_Dataset content_

+===+

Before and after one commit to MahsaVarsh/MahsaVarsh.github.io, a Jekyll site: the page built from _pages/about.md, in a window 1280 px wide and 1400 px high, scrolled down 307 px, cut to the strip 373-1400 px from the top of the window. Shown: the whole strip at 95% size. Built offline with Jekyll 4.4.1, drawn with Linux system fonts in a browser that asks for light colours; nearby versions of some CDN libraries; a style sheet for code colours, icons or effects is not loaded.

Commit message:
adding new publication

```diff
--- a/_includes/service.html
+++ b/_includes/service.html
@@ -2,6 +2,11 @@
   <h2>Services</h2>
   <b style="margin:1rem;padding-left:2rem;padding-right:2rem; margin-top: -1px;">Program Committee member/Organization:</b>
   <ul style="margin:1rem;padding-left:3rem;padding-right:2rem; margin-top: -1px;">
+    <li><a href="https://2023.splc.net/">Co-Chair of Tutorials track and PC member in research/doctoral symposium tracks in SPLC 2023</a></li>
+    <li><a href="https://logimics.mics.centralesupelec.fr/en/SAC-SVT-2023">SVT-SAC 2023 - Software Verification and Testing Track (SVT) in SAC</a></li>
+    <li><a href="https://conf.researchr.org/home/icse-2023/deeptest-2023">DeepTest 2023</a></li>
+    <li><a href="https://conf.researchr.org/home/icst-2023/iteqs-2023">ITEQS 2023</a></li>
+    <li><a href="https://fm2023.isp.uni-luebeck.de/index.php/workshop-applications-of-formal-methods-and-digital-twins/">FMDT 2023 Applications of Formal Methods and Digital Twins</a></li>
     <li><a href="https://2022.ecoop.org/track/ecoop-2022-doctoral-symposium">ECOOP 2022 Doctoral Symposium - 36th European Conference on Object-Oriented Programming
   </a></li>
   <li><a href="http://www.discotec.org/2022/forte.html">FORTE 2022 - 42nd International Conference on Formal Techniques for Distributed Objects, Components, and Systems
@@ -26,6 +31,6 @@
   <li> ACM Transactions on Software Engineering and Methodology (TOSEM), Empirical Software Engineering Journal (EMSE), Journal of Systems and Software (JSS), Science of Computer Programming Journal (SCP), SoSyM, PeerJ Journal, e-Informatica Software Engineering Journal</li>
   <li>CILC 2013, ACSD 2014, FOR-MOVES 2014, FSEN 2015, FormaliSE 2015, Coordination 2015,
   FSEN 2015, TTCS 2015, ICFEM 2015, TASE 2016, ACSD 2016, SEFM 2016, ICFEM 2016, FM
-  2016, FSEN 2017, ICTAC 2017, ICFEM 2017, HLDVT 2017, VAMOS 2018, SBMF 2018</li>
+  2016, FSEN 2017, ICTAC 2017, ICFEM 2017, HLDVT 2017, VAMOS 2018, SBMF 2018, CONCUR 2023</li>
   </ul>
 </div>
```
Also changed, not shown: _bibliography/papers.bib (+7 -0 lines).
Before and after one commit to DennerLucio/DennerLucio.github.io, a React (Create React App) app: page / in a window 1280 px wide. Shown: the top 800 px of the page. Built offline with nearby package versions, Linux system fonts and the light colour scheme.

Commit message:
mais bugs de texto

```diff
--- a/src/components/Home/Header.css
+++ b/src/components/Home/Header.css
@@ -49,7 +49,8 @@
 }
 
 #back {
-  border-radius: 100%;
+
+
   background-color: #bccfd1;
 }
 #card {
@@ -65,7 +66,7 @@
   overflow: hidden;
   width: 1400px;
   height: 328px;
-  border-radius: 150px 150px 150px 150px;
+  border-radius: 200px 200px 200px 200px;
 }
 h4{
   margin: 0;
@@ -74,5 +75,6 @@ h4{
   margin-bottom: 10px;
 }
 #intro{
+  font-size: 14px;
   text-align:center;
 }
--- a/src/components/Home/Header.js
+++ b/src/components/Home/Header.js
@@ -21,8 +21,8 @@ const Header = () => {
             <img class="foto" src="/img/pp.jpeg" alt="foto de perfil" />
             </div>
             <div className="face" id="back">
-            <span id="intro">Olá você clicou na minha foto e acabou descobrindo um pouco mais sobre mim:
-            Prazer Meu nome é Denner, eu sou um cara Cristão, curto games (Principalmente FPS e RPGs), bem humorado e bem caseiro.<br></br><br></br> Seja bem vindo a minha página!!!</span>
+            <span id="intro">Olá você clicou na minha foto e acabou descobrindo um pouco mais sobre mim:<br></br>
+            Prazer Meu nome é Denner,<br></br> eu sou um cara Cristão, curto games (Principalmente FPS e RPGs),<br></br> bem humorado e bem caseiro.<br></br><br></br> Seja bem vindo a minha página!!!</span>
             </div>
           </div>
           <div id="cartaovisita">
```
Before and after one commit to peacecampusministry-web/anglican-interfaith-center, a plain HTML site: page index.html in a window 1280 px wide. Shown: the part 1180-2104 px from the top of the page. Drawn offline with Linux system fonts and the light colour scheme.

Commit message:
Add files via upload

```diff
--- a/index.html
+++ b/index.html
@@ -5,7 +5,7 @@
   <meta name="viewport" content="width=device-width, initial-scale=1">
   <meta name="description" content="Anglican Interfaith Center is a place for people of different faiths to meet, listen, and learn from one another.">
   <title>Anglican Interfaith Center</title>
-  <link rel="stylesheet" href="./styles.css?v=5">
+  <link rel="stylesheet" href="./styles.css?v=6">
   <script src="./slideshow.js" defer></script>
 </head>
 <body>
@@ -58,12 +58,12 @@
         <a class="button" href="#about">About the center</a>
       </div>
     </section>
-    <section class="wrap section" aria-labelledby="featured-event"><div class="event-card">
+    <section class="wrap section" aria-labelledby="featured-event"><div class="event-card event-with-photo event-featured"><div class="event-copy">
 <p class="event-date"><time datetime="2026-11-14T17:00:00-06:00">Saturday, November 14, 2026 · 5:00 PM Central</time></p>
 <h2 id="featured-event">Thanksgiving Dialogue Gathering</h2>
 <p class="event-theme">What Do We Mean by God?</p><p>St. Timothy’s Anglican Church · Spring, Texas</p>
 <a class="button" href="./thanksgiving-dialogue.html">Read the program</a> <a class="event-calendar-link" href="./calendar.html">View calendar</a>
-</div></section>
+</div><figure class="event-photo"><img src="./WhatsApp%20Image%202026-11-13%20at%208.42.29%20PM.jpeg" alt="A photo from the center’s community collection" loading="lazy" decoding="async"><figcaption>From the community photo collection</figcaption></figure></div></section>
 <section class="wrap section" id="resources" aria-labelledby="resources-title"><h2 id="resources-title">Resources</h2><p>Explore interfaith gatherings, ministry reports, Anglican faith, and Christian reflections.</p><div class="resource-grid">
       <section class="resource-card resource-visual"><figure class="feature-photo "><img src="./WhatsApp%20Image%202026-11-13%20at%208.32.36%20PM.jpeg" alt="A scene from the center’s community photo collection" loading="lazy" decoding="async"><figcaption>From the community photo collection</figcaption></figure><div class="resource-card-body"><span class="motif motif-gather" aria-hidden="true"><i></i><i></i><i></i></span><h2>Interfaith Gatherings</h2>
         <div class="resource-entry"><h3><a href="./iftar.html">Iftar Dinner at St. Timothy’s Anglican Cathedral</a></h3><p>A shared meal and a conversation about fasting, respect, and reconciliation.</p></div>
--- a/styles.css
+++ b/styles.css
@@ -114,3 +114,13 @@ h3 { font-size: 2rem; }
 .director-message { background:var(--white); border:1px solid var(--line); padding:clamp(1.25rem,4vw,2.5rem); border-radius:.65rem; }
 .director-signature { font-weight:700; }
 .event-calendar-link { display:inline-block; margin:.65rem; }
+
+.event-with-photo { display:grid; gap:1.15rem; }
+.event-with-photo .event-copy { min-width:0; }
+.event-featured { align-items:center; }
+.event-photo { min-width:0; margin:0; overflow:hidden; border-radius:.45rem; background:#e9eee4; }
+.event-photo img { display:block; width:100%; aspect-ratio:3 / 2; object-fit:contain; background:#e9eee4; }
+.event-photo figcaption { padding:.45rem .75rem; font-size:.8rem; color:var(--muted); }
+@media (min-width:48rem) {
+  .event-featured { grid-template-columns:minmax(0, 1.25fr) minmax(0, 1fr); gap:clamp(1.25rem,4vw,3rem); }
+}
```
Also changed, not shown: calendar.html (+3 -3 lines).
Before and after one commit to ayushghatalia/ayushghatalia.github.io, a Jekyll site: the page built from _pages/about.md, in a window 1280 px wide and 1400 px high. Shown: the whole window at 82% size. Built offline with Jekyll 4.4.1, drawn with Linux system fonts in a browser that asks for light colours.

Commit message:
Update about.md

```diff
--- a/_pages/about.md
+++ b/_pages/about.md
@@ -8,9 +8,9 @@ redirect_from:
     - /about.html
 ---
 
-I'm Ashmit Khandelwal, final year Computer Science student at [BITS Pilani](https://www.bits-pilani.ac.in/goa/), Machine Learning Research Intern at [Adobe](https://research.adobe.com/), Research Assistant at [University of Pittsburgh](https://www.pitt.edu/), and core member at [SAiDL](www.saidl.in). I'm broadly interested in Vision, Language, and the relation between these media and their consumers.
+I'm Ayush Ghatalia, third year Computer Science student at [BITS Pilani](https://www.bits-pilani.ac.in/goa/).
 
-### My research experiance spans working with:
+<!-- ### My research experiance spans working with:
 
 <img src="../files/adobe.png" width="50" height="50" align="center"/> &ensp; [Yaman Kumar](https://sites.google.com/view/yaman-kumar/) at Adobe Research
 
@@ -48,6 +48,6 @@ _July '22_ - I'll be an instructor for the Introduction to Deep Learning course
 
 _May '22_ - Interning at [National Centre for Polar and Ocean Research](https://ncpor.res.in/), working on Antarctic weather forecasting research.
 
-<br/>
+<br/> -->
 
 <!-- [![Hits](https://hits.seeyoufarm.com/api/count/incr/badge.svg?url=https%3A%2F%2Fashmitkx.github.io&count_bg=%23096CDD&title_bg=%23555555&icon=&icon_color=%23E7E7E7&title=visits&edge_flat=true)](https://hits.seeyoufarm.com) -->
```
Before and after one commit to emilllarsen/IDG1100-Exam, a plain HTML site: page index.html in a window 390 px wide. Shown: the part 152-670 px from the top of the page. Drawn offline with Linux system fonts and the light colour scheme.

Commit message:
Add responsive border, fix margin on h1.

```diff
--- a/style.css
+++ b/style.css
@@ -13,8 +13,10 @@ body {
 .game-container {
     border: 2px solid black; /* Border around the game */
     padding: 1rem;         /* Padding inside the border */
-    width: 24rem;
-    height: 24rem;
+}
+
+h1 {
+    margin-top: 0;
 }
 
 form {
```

+===+

_Requirement_
From the records above, state how many lines contain the word "styles", and leave out everything else.

_Solution to the problem_
4